Data entries:
<<<<

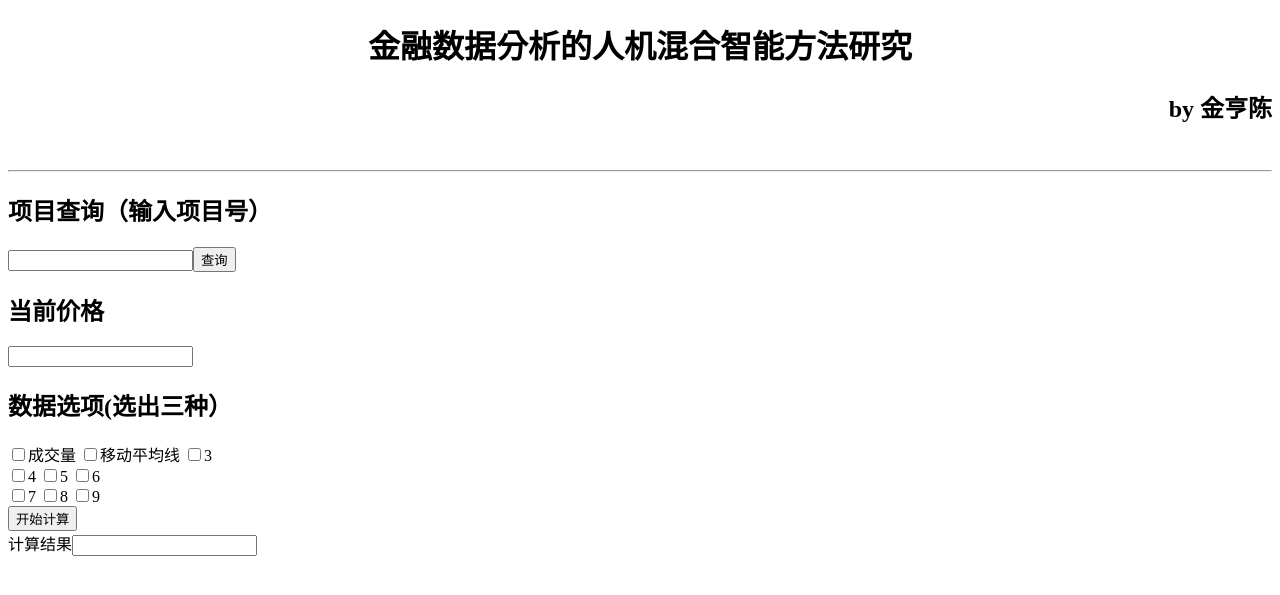
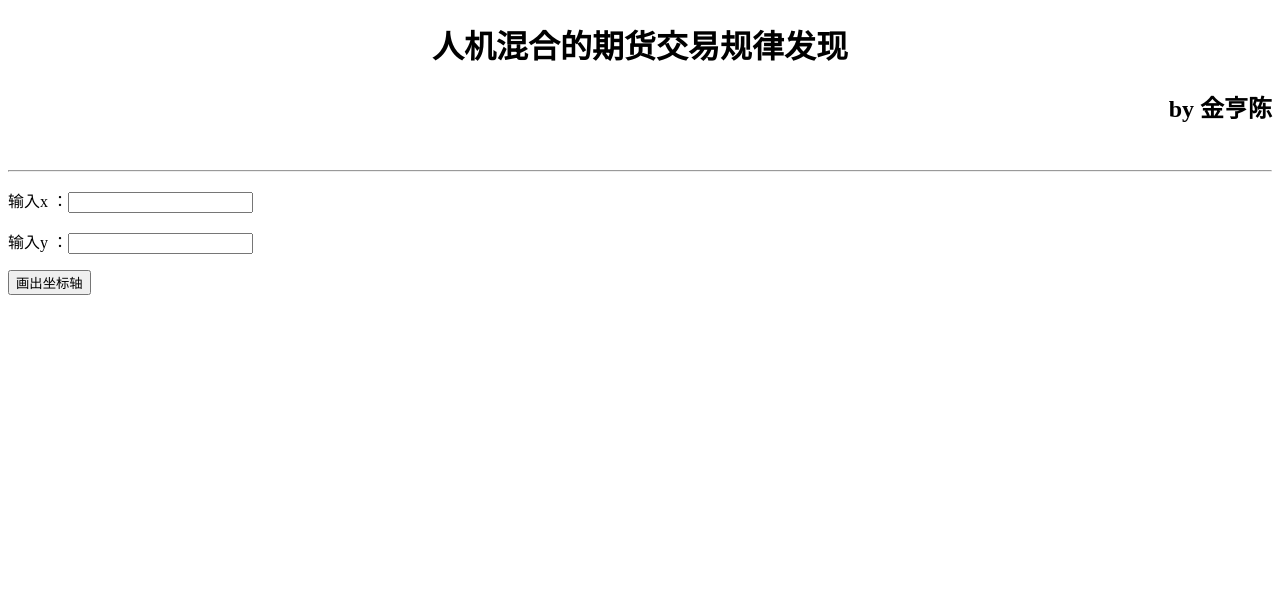
Before and after one commit to KIMHYEONGJIN367/my-first-blog, a Django app: page / in a window 1280 px wide. Shown: the top 595 px of the page. Run offline with Django 3.2, Linux system fonts and the light colour scheme; some libraries are stand-ins or nearby versions.

Commit message:
modefied-3

```diff
--- a/blog/templates/blog/post_list.html
+++ b/blog/templates/blog/post_list.html
@@ -3,33 +3,29 @@
 	<head>
 		<meta charset="utf-8">
 		<title>毕业设计 - 金亨陈</title>
-		<style type=text/css>
-		</style>
+		<script src="https://ajax.googleapis.com/ajax/libs/jquery/3.2.1/jquery.min.js"></script>
+		<style type=text/css></style>
+		<!-- 버튼 구현 코드 -->
+
 	</head>
 	<body>
 		  	<div class="header">
-		<h1 align="center">金融数据分析的人机混合智能方法研究</h1>
+				<h1 align="center">人机混合的期货交易规律发现</h1>
 				<h2 align="right">by 金亨陈</h2></br>
 				<hr/>
 			</div>
 			<span class="anchor" id="line-14"></span>
-	<div class="body">
-		<h2 align="left">项目查询（输入项目号）</h2>
-			<input type="text" title="输入项目" maxlength="255" class="input_text" tabindex="1" accesskey="s" style="ime-mode:active;" onclick="document.getElementById('fbm').value=1;" value=""><button>查询</button>
-		<h2 align="left">当前价格</h2>
-			<input type="label">
-		<h2 align="left">数据选项(选出三种）</h2>
-		    <input type="checkbox" name="chk_info" value="1">成交量
-			<input type="checkbox" name="chk_info" value="2">移动平均线
-			<input type="checkbox" name="chk_info" value="3">3<br/>
-			<input type="checkbox" name="chk_info" value="4">4
-			<input type="checkbox" name="chk_info" value="5">5
-			<input type="checkbox" name="chk_info" value="6">6<br/>
-			<input type="checkbox" name="chk_info" value="7">7
-			<input type="checkbox" name="chk_info" value="8">8
-			<input type="checkbox" name="chk_info" value="9">9<br/>
-			<button>开始计算</button><br/>
-			计算结果<input type="label">
+			<div>
+				<p>输入x ：<input type="text" id="x_no"></p>
+				<p>输入y ：<input type="text" id="y_no"></p>
+				<p><button type="button" id="paint_xy">画出坐标轴</button></p>
 			</div>
+			<script type="text/javascript">
+			$('#paint_xy').on("click", function () {
+				var x = document.getElementById('x_no');
+				var y = document.getElementById('y_no');
+				document.write(x,y);
+			});
+		</script>
 	</body>
 </html>
```
Also changed, not shown: blog/static/css/blog.css (added). Lines whose indentation alone changed are shown as unchanged.
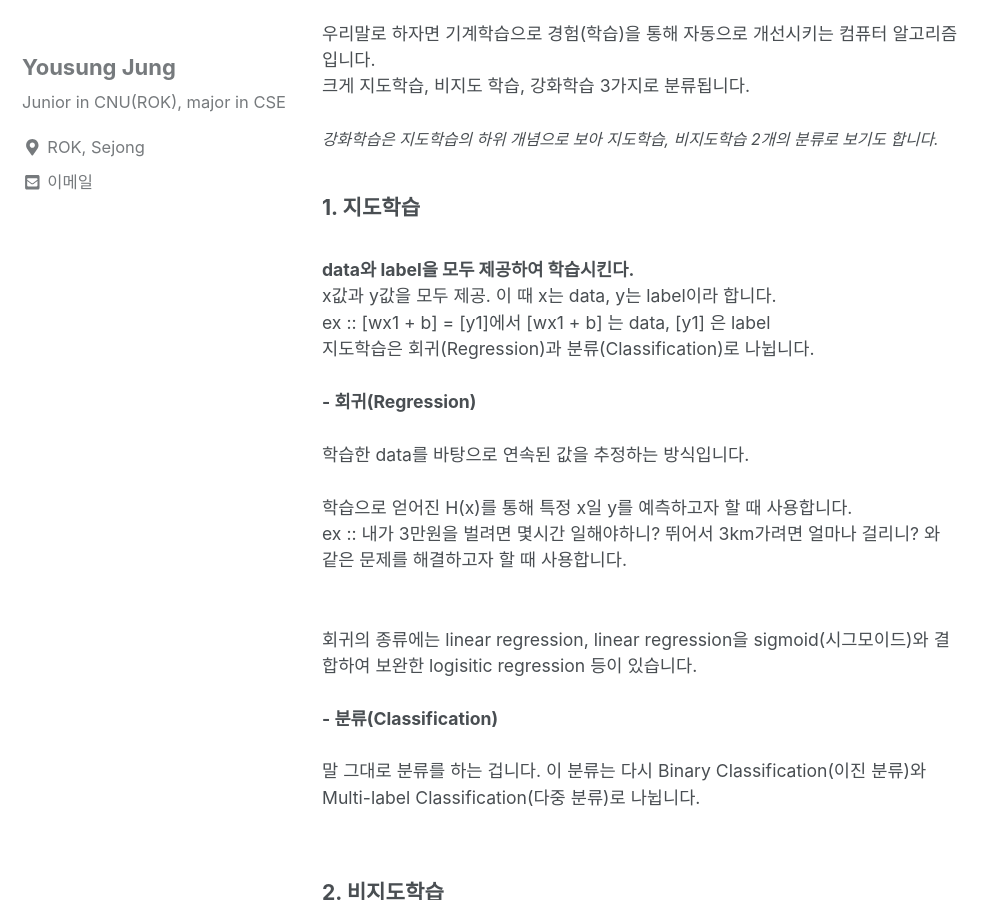
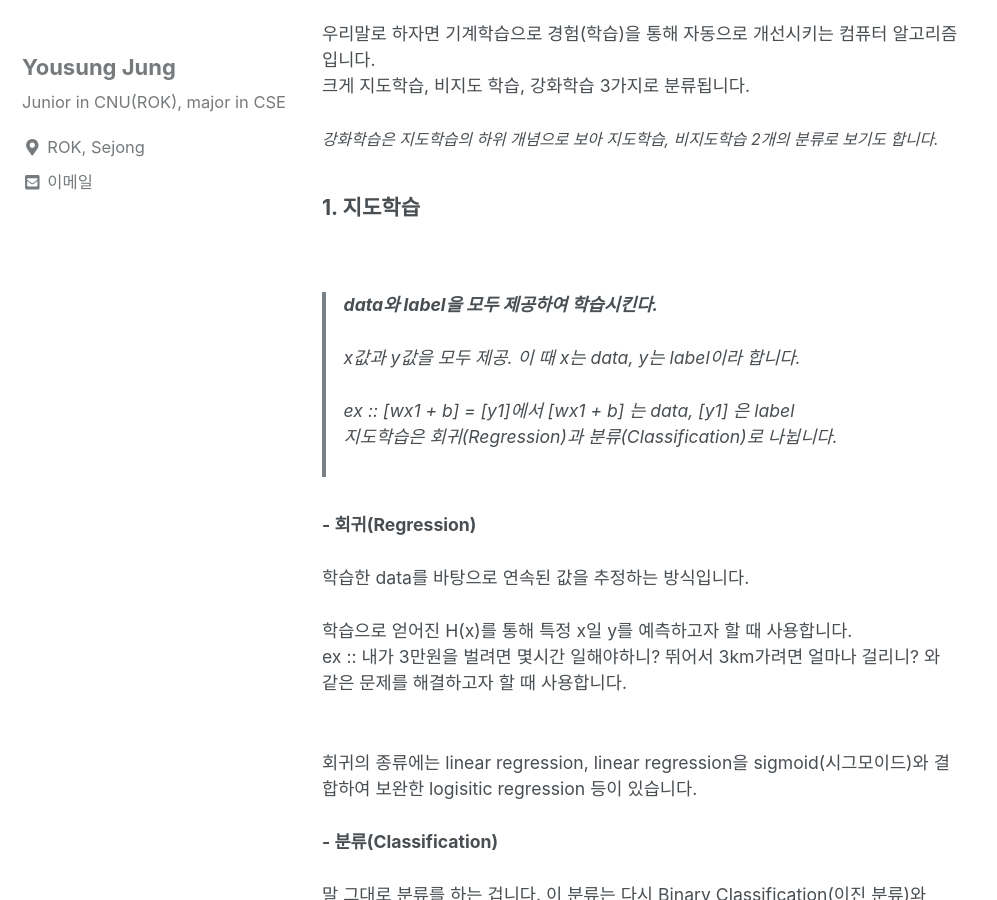
Before and after one commit to can019/can019.github.io, a Jekyll site: the page built from _posts/2020-08-18-KAIST-AI-1.md, in a window 1280 px wide and 900 px high, scrolled down 352 px. Shown: the whole window, without its empty margins (0-997 px from the left). Built offline with Jekyll 4.4.1, drawn with Linux system fonts in a browser that asks for light colours; nearby versions of some CDN libraries.

Commit message:
들여쓰기

```diff
--- a/_posts/2020-08-18-KAIST-AI-1.md
+++ b/_posts/2020-08-18-KAIST-AI-1.md
@@ -16,12 +16,12 @@ categories: MachineLearning DataAnalyze
 <p>
 <h3 style = "font-size :1.2em"> 1. 지도학습</h3><br/>
 
-<b>data와 label을 모두 제공하여 학습시킨다.</b><br/>
+<blockquote><b>data와 label을 모두 제공하여 학습시킨다.</b><br/><br/>
 
-x값과 y값을 모두 제공. 이 때 x는 data, y는 label이라 합니다.<br/>
+x값과 y값을 모두 제공. 이 때 x는 data, y는 label이라 합니다.<br/><br/>
 ex :: [wx1 + b] = [y1]에서 [wx1 + b] 는 data, [y1] 은 label<br/>
 지도학습은 회귀(Regression)과 분류(Classification)로 나뉩니다.<br/><br/>
-
+</blockquote>
 
 <b>- 회귀(Regression)</b><br/><br/>
 
```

>>>>

• [YOUR INSTRUCTIONS]
Skipping every picture, reproduce the records word for word.

• [OUTPUT BELOW]
Before and after one commit to KIMHYEONGJIN367/my-first-blog, a Django app: page / in a window 1280 px wide. Shown: the top 595 px of the page. Run offline with Django 3.2, Linux system fonts and the light colour scheme; some libraries are stand-ins or nearby versions.

Commit message:
modefied-3

```diff
--- a/blog/templates/blog/post_list.html
+++ b/blog/templates/blog/post_list.html
@@ -3,33 +3,29 @@
 	<head>
 		<meta charset="utf-8">
 		<title>毕业设计 - 金亨陈</title>
-		<style type=text/css>
-		</style>
+		<script src="https://ajax.googleapis.com/ajax/libs/jquery/3.2.1/jquery.min.js"></script>
+		<style type=text/css></style>
+		<!-- 버튼 구현 코드 -->
+
 	</head>
 	<body>
 		  	<div class="header">
-		<h1 align="center">金融数据分析的人机混合智能方法研究</h1>
+				<h1 align="center">人机混合的期货交易规律发现</h1>
 				<h2 align="right">by 金亨陈</h2></br>
 				<hr/>
 			</div>
 			<span class="anchor" id="line-14"></span>
-	<div class="body">
-		<h2 align="left">项目查询（输入项目号）</h2>
-			<input type="text" title="输入项目" maxlength="255" class="input_text" tabindex="1" accesskey="s" style="ime-mode:active;" onclick="document.getElementById('fbm').value=1;" value=""><button>查询</button>
-		<h2 align="left">当前价格</h2>
-			<input type="label">
-		<h2 align="left">数据选项(选出三种）</h2>
-		    <input type="checkbox" name="chk_info" value="1">成交量
-			<input type="checkbox" name="chk_info" value="2">移动平均线
-			<input type="checkbox" name="chk_info" value="3">3<br/>
-			<input type="checkbox" name="chk_info" value="4">4
-			<input type="checkbox" name="chk_info" value="5">5
-			<input type="checkbox" name="chk_info" value="6">6<br/>
-			<input type="checkbox" name="chk_info" value="7">7
-			<input type="checkbox" name="chk_info" value="8">8
-			<input type="checkbox" name="chk_info" value="9">9<br/>
-			<button>开始计算</button><br/>
-			计算结果<input type="label">
+			<div>
+				<p>输入x ：<input type="text" id="x_no"></p>
+				<p>输入y ：<input type="text" id="y_no"></p>
+				<p><button type="button" id="paint_xy">画出坐标轴</button></p>
 			</div>
+			<script type="text/javascript">
+			$('#paint_xy').on("click", function () {
+				var x = document.getElementById('x_no');
+				var y = document.getElementById('y_no');
+				document.write(x,y);
+			});
+		</script>
 	</body>
 </html>
```
Also changed, not shown: blog/static/css/blog.css (added). Lines whose indentation alone changed are shown as unchanged.
Before and after one commit to can019/can019.github.io, a Jekyll site: the page built from _posts/2020-08-18-KAIST-AI-1.md, in a window 1280 px wide and 900 px high, scrolled down 352 px. Shown: the whole window, without its empty margins (0-997 px from the left). Built offline with Jekyll 4.4.1, drawn with Linux system fonts in a browser that asks for light colours; nearby versions of some CDN libraries.

Commit message:
들여쓰기

```diff
--- a/_posts/2020-08-18-KAIST-AI-1.md
+++ b/_posts/2020-08-18-KAIST-AI-1.md
@@ -16,12 +16,12 @@ categories: MachineLearning DataAnalyze
 <p>
 <h3 style = "font-size :1.2em"> 1. 지도학습</h3><br/>
 
-<b>data와 label을 모두 제공하여 학습시킨다.</b><br/>
+<blockquote><b>data와 label을 모두 제공하여 학습시킨다.</b><br/><br/>
 
-x값과 y값을 모두 제공. 이 때 x는 data, y는 label이라 합니다.<br/>
+x값과 y값을 모두 제공. 이 때 x는 data, y는 label이라 합니다.<br/><br/>
 ex :: [wx1 + b] = [y1]에서 [wx1 + b] 는 data, [y1] 은 label<br/>
 지도학습은 회귀(Regression)과 분류(Classification)로 나뉩니다.<br/><br/>
-
+</blockquote>
 
 <b>- 회귀(Regression)</b><br/><br/>
 
```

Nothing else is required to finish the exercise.